In many other countries, olives — particularly green olives — are most often sold in these little packages. Since we’d eat a single packet at a sitting, I never had to worry about refrigerating leftovers, which is a huge benefit in my estimation. I never really liked glass jars of olives as they can break (they seem to be thinner glass than pickle jars and some others) and I’ve had bad luck with the lids leaking . . . meaning that I had to store them in a different container and the glass jar was relatively large in the trash.
I almost always had some stashed in our snack bin (where anyone is welcome to take anything anytime without having to ask), and we’d frequently take a package along on a hike. They were also a frequent treat at happy hour, with one package being just about right for two people.
A years ago, our local grocery store briefly had olive pouches, then after a few months switched to plastic “cups” of olives that took up a lot more space per serving. While these are good as “on the go” snacks, they simply take up too much space for me to keep very many on hand.
Then I discovered that I could buy olives in pouches on Amazon. These have the benefit of being even lighter weight as they are packed without juice.
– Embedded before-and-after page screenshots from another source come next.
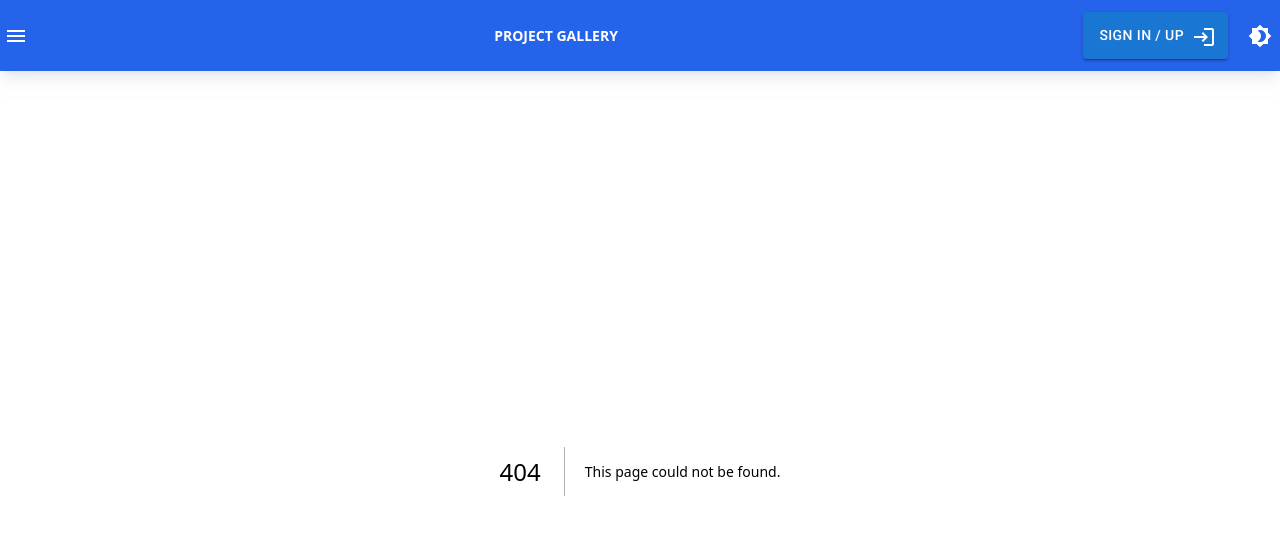
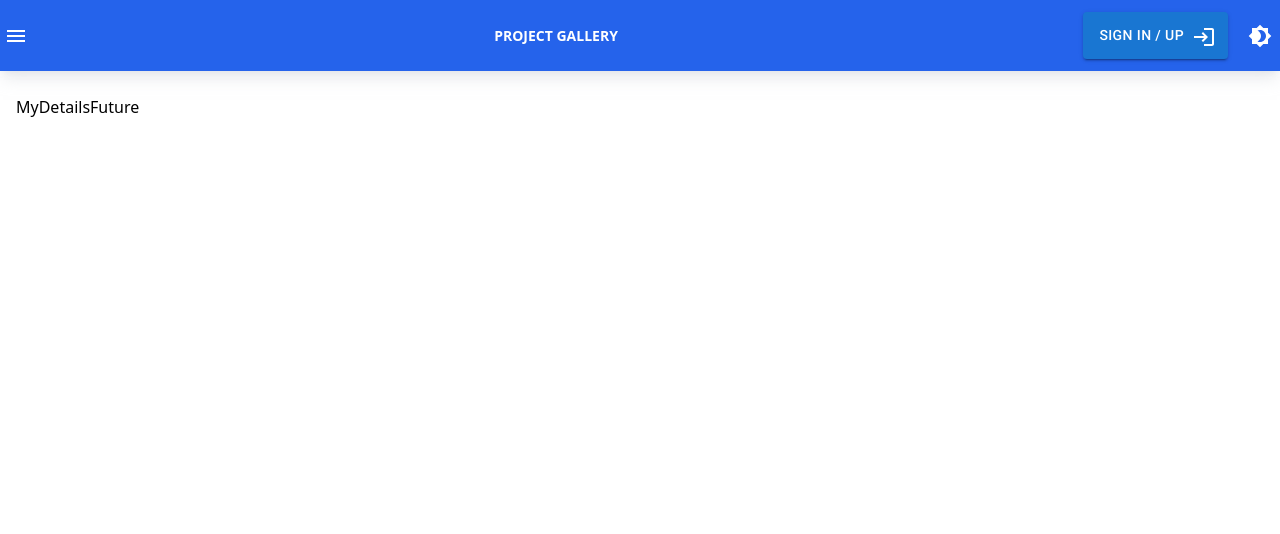
Before and after one commit to project-showroom/project-showroom-v2, a Next.js app: page /my-details in a window 1280 px wide. Before the commit this address had no page. Shown: the top 534 px of the page. Built offline with nearby package versions, Linux system fonts and the light colour scheme.

Commit message:
Refactor: start-my-details-page

```diff
--- /dev/null
+++ b/src/features/my-details-feature/index.ts
@@ -0,0 +1,3 @@
+import { MyDetailsFeature } from './my-details-feature';
+
+export { MyDetailsFeature };
--- /dev/null
+++ b/src/features/my-details-feature/my-details-feature.tsx
@@ -0,0 +1,20 @@
+import { useId } from 'react';
+
+import classNames from 'classnames';
+
+const COMPONENT_NAME = 'MyDetailsFuture';
+const MyDetailsFeature = (props: { className?: string }) => {
+  const id = useId() + '-' + COMPONENT_NAME;
+
+  const { className, ...rest } = props;
+
+  return (
+    <div id={id} {...rest} className={classNames(className, COMPONENT_NAME)}>
+      {COMPONENT_NAME}
+    </div>
+  );
+};
+
+MyDetailsFeature.displayName = COMPONENT_NAME;
+
+export { MyDetailsFeature };
--- /dev/null
+++ b/src/pages/my-details/index.tsx
@@ -0,0 +1,21 @@
+import { useId } from 'react';
+
+import { Box } from '@mui/material';
+import classNames from 'classnames';
+
+import { MyDetailsFeature } from '../../features/my-details-feature';
+
+const COMPONENT_NAME = 'Index';
+export default function MyDetailsPage(props: { className?: string }) {
+  const id = useId() + '-' + COMPONENT_NAME;
+  const { ...rest } = props;
+
+  const mainClassNames = classNames('flex flex-col h-full p-4 mt-2');
+  return (
+    <div id={id} {...rest} className={mainClassNames}>
+      <Box>
+        <MyDetailsFeature />
+      </Box>
+    </div>
+  );
+}
```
They come in several varieties, but alas no pimentos in the green olives!They worked out really well as we cruised the Bahamas over the summer — for happy hour, a snack during or after hiking and for salads and cooking (particularly the Kalamatas in pasta and on pizza).
They are more expensive per ounce than buying cans of olives in the local grocery (but less than any olives we saw in the Bahamas) but they fall in the category of “affordable treat” for us.
See all varieties here (the 12-packs are the lowest cost per pouch):